“This is a really cool project,” says Christina Seidel, Executive Director, RCA. “There have been challenges with traditional composting approaches that really look at composting as waste management…and that’s fraught with problems, because when you’re dealing with something as a waste, then…you have to make sure you have a place for that material to go. Whereas, when we look at this project, it’s about how can we actually make a really valuable material, and how can we utilize it where it needs to be used, which in this case is on-farms.”
An Introductory Guide to On-Farm Composting is based on a case study of a central Alberta farm that accepts 35,000 tonnes of organic waste per year.
“Stickland Farms have been composting for a number of years now, both with recycling bio-solids from communities, as well as food waste and yard waste,” says John Paul, President, Transform Compost Systems, in On the Cusp. “This material is brought onto the farm. It’s received, piled up, and almost immediately blended with excess wood waste, whenever possible, and set into an aerated static pile.”
After that, says Paul, larger materials are taken out, and the remainder of the material is further cured.
“The finished compost is then placed and used on the fields at Stickland Farms, and they’ve seen some really excellent crop yield results from using the compost.”
Paul says compost offers nutrients like nitrogen, phosphorous, potassium, calcium, and magnesium.
“In addition to that, the organic matter that’s recycled balances the pH of the soil, it increases the water holding capacity, it improves the soil’s disease resistance abilities simply by adding a health community of microbes to the soil. So there’s a whole host of benefits that are there to using the compost, over and above its simple nitrogen, phosphorous, potassium values.”
“Worldwide, we’ve lost almost half of our organic matter in our soils — we need to be recycling as much organic matter as we can,” says Paul.
Paul admits there are challenges to composting, like the potential for odour, non-compostable materials showing up in compost feedstock, and the need for a working surface that works year-round. He suggests visiting other facilities, and learning from operators.
“This does take a fair bit of planning, and there are some applicable regulations and legislation in Alberta, surrounding this.

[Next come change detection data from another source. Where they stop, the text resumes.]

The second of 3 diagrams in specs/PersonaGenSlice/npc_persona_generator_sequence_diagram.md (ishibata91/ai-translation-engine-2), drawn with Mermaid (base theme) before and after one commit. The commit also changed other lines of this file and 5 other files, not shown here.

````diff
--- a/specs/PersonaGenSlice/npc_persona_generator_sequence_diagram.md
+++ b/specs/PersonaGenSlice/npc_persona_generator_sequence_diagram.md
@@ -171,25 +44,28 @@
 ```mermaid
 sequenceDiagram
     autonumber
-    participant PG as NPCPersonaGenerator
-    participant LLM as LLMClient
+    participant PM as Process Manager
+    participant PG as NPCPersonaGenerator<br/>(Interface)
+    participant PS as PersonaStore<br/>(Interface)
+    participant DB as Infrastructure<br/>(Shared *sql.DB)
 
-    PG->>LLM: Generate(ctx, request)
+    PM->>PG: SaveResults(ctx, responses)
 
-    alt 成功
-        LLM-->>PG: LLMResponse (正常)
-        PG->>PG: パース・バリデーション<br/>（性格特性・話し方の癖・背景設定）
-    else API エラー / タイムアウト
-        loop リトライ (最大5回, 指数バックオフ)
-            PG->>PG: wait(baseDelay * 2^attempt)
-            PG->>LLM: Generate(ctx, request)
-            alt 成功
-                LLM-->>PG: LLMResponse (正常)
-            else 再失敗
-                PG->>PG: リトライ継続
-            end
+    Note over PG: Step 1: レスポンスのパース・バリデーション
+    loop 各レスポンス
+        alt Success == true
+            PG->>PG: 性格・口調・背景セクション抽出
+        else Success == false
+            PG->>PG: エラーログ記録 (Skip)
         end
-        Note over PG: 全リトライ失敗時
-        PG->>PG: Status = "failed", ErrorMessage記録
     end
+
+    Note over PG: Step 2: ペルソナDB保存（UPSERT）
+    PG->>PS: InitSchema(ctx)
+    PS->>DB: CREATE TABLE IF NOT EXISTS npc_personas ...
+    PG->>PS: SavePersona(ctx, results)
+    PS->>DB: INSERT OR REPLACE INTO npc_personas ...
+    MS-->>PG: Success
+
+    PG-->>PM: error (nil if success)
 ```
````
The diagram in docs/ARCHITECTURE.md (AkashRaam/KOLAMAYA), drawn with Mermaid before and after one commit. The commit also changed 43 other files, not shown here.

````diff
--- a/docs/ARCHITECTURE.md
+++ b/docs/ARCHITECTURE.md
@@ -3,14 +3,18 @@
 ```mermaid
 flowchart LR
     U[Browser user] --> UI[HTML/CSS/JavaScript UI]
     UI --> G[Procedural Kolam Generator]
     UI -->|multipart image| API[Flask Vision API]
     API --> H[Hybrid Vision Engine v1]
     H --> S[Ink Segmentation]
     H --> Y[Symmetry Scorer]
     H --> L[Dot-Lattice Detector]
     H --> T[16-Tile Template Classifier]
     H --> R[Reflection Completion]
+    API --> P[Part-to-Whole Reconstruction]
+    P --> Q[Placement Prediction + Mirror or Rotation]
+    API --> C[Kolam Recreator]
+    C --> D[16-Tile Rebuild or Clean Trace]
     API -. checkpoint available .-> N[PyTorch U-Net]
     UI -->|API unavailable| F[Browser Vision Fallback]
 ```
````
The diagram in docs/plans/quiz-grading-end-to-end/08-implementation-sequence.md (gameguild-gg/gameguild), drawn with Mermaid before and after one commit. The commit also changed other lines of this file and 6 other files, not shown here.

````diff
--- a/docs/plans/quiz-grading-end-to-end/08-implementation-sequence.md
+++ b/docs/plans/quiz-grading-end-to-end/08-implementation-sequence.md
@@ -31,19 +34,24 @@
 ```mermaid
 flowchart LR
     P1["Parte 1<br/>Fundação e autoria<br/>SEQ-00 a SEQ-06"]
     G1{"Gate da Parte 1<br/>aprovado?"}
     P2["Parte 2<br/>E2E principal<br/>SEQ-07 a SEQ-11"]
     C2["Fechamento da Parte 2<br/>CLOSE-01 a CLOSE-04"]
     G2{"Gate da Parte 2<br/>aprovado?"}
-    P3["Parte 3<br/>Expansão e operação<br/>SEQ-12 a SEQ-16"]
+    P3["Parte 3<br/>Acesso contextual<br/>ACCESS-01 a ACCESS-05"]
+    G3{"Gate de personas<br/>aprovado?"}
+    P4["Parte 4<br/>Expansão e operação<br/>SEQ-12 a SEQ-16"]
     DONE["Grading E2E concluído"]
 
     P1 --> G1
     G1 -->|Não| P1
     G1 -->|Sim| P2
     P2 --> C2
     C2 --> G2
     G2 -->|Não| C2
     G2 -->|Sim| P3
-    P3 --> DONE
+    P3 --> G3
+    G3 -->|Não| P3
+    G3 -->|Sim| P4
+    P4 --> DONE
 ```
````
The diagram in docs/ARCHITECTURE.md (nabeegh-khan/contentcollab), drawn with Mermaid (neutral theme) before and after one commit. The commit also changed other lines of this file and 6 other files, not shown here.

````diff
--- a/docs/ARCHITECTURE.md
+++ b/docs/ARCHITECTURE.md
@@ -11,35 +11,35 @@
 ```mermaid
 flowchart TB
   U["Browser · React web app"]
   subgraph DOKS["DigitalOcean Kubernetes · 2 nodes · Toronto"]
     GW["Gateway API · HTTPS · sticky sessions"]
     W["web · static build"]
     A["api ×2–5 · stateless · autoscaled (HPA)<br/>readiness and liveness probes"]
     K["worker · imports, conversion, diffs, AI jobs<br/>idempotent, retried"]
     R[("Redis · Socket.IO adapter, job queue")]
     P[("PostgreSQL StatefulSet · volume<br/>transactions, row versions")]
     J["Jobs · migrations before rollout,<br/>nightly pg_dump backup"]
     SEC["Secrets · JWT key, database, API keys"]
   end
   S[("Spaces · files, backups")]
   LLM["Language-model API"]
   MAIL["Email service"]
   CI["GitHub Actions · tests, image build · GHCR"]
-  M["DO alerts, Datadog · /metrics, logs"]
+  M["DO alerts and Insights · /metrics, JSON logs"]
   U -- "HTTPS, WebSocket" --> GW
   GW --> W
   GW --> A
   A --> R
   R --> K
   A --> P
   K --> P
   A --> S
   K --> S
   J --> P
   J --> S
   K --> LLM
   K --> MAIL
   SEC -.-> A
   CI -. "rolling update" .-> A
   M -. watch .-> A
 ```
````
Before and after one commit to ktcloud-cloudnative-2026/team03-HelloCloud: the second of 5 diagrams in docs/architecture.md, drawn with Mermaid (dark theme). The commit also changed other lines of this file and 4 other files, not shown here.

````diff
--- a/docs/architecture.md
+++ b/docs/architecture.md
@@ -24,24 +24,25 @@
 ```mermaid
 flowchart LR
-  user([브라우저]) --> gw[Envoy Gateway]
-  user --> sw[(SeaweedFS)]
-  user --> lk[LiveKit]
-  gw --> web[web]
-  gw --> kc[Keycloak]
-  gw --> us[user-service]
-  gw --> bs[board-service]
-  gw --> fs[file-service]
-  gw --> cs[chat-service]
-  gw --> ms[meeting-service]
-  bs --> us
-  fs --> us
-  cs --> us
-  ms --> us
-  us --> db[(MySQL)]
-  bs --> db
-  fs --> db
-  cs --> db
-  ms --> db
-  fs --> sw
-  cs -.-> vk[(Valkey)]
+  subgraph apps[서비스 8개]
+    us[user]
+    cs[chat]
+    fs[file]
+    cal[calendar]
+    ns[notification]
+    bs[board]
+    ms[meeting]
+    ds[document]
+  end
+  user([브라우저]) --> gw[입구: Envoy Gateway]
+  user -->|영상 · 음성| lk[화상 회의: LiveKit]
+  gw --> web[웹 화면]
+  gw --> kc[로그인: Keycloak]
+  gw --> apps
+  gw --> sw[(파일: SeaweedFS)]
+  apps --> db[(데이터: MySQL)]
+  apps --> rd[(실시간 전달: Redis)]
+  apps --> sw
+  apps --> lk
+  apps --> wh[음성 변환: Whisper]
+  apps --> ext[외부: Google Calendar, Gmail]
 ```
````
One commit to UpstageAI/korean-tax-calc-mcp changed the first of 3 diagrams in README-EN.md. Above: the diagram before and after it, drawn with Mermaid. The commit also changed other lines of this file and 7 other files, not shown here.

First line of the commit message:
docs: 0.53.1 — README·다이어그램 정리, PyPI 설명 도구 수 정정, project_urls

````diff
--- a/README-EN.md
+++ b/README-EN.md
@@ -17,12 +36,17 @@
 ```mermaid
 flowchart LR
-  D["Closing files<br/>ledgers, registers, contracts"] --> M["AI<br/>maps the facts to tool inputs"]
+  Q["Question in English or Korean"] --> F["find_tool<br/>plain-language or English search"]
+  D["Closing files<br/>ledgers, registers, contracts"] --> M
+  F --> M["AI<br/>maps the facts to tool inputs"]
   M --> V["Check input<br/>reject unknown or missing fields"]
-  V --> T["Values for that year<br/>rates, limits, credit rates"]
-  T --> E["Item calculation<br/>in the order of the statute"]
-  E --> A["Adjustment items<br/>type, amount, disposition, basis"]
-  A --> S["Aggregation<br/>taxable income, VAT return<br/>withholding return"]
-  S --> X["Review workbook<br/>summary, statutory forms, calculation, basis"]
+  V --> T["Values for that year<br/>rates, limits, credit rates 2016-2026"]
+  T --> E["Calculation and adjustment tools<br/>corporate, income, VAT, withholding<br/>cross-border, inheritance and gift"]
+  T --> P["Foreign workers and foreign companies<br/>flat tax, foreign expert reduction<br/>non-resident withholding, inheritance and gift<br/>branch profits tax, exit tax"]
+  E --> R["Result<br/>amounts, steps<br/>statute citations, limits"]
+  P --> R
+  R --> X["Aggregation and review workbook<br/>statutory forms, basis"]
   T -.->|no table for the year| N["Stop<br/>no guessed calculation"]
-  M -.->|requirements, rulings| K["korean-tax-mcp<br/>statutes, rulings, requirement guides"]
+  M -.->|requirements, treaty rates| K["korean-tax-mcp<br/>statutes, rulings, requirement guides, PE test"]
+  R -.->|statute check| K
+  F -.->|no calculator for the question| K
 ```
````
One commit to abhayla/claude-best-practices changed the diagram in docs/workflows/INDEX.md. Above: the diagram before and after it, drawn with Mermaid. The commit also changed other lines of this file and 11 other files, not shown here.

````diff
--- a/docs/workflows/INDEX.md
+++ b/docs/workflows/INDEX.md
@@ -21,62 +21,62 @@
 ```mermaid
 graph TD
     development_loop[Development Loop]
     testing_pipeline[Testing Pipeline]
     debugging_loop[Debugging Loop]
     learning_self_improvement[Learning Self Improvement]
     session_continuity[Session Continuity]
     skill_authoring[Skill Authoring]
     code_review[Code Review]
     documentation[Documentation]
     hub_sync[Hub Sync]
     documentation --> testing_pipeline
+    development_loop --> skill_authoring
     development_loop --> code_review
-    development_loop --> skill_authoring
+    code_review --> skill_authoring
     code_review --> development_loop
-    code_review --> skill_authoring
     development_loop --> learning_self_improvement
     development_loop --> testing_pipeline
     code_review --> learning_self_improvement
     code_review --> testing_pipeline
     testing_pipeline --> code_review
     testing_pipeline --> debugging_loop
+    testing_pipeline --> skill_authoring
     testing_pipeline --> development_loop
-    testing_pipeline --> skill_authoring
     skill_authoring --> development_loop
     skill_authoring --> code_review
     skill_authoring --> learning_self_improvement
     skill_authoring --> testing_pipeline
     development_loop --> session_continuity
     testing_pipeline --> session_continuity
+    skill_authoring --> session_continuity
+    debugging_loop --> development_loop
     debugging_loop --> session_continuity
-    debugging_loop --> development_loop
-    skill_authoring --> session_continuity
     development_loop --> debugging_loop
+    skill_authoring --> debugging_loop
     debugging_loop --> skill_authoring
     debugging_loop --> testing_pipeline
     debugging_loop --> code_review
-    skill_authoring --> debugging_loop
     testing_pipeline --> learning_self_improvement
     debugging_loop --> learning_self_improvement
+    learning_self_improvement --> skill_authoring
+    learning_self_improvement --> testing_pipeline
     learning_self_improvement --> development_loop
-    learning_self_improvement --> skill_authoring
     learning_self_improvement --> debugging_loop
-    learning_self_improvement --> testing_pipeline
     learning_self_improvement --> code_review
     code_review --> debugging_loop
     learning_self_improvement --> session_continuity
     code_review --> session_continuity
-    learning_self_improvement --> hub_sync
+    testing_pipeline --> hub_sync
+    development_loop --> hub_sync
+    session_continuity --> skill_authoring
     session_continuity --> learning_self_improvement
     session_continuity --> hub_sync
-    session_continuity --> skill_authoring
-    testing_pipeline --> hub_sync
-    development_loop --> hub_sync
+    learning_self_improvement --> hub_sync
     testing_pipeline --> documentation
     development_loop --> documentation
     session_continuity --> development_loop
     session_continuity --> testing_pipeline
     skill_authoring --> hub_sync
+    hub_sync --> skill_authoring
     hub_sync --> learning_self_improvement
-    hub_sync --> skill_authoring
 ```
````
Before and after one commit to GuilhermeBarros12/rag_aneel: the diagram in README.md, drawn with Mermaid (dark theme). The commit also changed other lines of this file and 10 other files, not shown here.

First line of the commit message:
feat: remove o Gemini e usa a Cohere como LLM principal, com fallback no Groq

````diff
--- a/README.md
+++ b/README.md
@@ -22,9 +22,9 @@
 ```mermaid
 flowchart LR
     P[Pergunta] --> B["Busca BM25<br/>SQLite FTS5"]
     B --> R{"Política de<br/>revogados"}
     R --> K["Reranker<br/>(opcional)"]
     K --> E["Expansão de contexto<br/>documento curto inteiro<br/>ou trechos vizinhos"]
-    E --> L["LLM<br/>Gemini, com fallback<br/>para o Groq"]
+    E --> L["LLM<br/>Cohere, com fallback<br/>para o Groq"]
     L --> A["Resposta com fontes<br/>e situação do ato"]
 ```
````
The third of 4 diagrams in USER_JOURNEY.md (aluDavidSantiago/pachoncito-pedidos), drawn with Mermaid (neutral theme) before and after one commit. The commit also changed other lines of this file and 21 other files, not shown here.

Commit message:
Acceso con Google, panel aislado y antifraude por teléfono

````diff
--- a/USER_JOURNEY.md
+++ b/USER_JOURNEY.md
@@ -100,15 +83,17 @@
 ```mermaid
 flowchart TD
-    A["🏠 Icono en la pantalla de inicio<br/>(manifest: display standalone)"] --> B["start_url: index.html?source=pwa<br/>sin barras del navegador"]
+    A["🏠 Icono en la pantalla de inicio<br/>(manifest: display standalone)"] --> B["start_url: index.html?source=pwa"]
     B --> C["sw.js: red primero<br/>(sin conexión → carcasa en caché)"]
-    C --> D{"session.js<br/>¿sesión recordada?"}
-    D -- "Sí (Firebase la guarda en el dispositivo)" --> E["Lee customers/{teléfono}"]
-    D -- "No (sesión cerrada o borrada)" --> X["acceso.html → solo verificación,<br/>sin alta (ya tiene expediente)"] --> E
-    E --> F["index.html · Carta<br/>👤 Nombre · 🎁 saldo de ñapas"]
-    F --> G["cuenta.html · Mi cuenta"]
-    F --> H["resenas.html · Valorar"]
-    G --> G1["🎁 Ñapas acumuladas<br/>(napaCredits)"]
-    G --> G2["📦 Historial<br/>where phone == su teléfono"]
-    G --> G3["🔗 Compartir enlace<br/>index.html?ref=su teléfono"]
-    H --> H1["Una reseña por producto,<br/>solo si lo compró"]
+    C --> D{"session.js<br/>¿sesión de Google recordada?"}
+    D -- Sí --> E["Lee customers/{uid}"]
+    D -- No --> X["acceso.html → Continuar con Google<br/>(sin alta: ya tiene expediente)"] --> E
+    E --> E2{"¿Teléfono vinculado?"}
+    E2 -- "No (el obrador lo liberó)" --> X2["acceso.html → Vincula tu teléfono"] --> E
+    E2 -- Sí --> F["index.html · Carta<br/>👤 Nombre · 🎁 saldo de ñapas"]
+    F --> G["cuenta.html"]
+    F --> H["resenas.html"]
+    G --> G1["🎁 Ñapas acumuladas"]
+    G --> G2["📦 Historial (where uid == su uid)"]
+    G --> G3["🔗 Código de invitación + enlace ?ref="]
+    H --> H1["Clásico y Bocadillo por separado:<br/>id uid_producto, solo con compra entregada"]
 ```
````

So please do get some good advice on how to set up the compost facility to prevent unexpected challenges down the road.”
Beyond the soil health benefits, composting offers the chance to develop what some industry enthusiasts call a ‘circular bio-economy’ — a system where resources that would otherwise be considered waste are recovered, reused, repaired, and sustainably managed as much as possible.
“It’s an opportunity for farmers to access a resource — a resource…that can partially replace synthetic fertilizers,” says Seidel. “That opportunity is one that we don’t want to ignore, because it’s one that can not just improve the soil, but potentially save money as well and increase yield.”
Seidel also says that a role like this offers the chance to be a bigger part of the community.
“So when farmers take on this kind of role, they really are playing a key function in the community — they can appreciate that and they can feel good about that.”
This summer, the RCA hosted two webinars on the subject of on-farm composting, and they’re both available to watch online. This one features a Q&A with people actively involved in on-farm composting projects. Speakers include: John Paul with Transform Compost; Andrea Stroeve-Sawa, Shipwheel Cattle Feeders; and farmer and composting operator, Colby Hansen. The panel is moderated by Jeannie Bertrand, President of the RCA Board of Directors.
An Introductory Guide to On-Farm Composting provides site layout graphics, technical details, resource suggestions, and some basic cost estimates for setting up a compost facility.
The document was developed with funding from the Canadian Agricultural Partnership (CAP).